Over all, Google continues to trail Apple in getting its operating-system updates widely distributed. That’s because phone vendors have to deliver those releases, while Google’s own Pixel phones don’t have that middleman hang-up.
Whether your phone runs Android or iOS, remember that your wireless carrier also knows your location in slightly less detail from its own cell towers – and keeps that data for anywhere from one to five years.
Putting your phone in airplane mode or turning it off entirely will stop that tracking, but nothing else will.
Apple or Google can’t push out any security patch to control that – only your elected officials can, and many have also spent years struggling to pass meaningful privacy legislation.
Rob Pegoraro is a tech writer based out of Washington, D.C. To submit a tech question, email Rob at email@example.com.

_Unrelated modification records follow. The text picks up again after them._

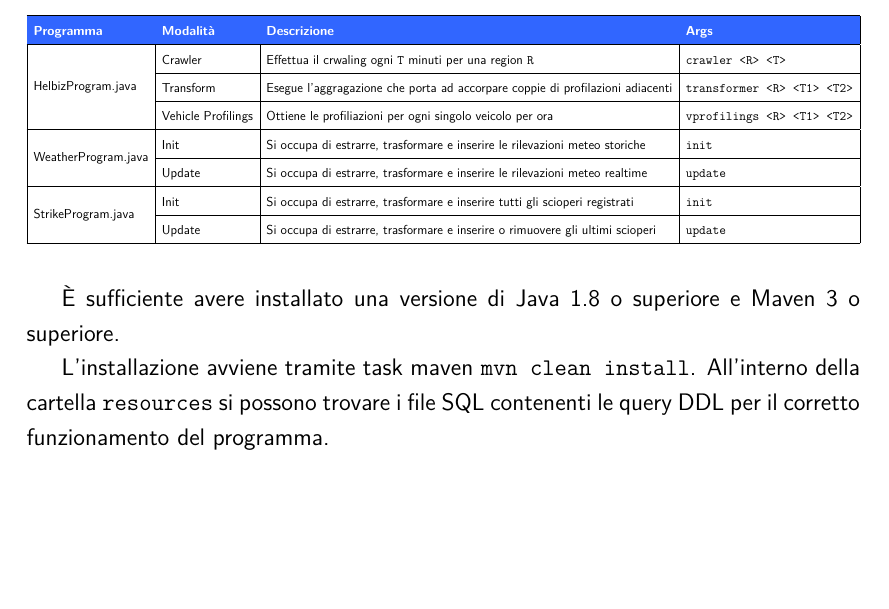
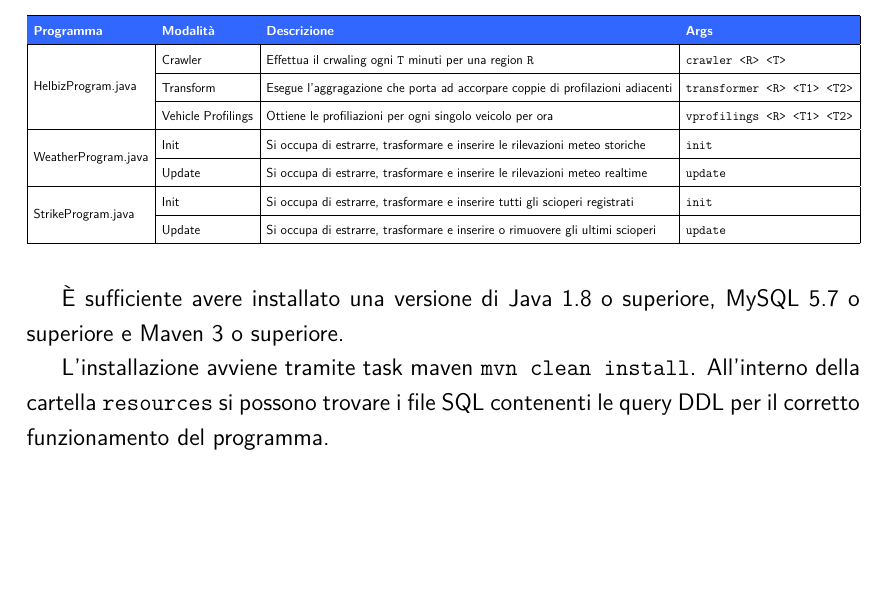
Before and after one commit to firaja/dw-proj, a LaTeX document (doc/relazione.tex, which reads doc/appendice.tex): part of page 64 of 64, cut so that both start at the same text. Compiled offline with pdfLaTeX.

Commit message:
added mysql dependency

```diff
--- a/doc/appendice.tex
+++ b/doc/appendice.tex
@@ -21,7 +21,7 @@
 }
 \end{table}
 
-È sufficiente avere installato una versione di Java 1.8 o superiore e Maven 3 o superiore.
+È sufficiente avere installato una versione di Java 1.8 o superiore, MySQL 5.7 o superiore e Maven 3 o superiore.
 
 L'installazione avviene tramite task maven \texttt{mvn clean install}.
 All'interno della cartella \texttt{resources} si possono trovare i file SQL contenenti le query DDL per il corretto funzionamento del programma.
```
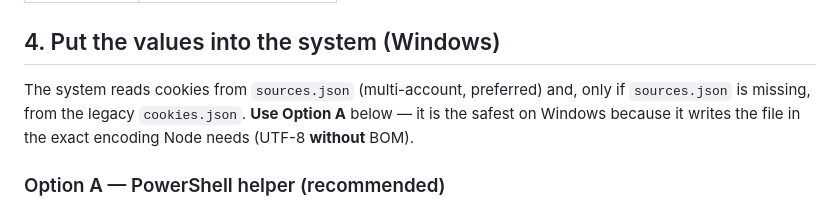
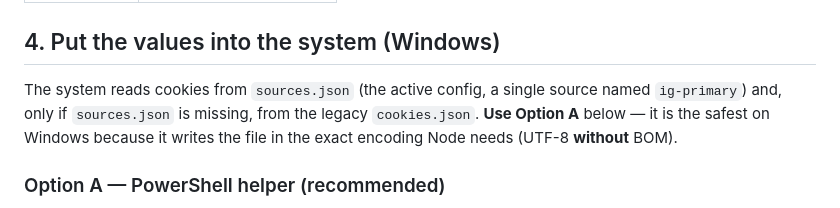
Before and after one commit to invidtiv/ig-feed-watcher, a Markdown page: COOKIES-GUIDE.md, the part around the change. GitHub-like rendering.

Commit message:
Guide: single-account only, drop multi-account wording
COOKIES-GUIDE.md no longer describes sources.json as multi-account; it
documents the system as a single source (ig-primary) reading from
sources.json with the legacy cookies.json fallback.

```diff
--- a/COOKIES-GUIDE.md
+++ b/COOKIES-GUIDE.md
@@ -117,8 +117,9 @@ You should now have three (or six) lines in Notepad:
 
 ## 4. Put the values into the system (Windows)
 
-The system reads cookies from `sources.json` (multi-account, preferred) and,
-only if `sources.json` is missing, from the legacy `cookies.json`. **Use
+The system reads cookies from `sources.json` (the active config, a single
+source named `ig-primary`) and, only if `sources.json` is missing, from the
+legacy `cookies.json`. **Use
 Option A** below — it is the safest on Windows because it writes the file in
 the exact encoding Node needs (UTF-8 **without** BOM).
 
```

Follow him on Twitter at @robpegoraro.
The views and opinions expressed in this column are the author’s and do not necessarily reflect those of USA TODAY.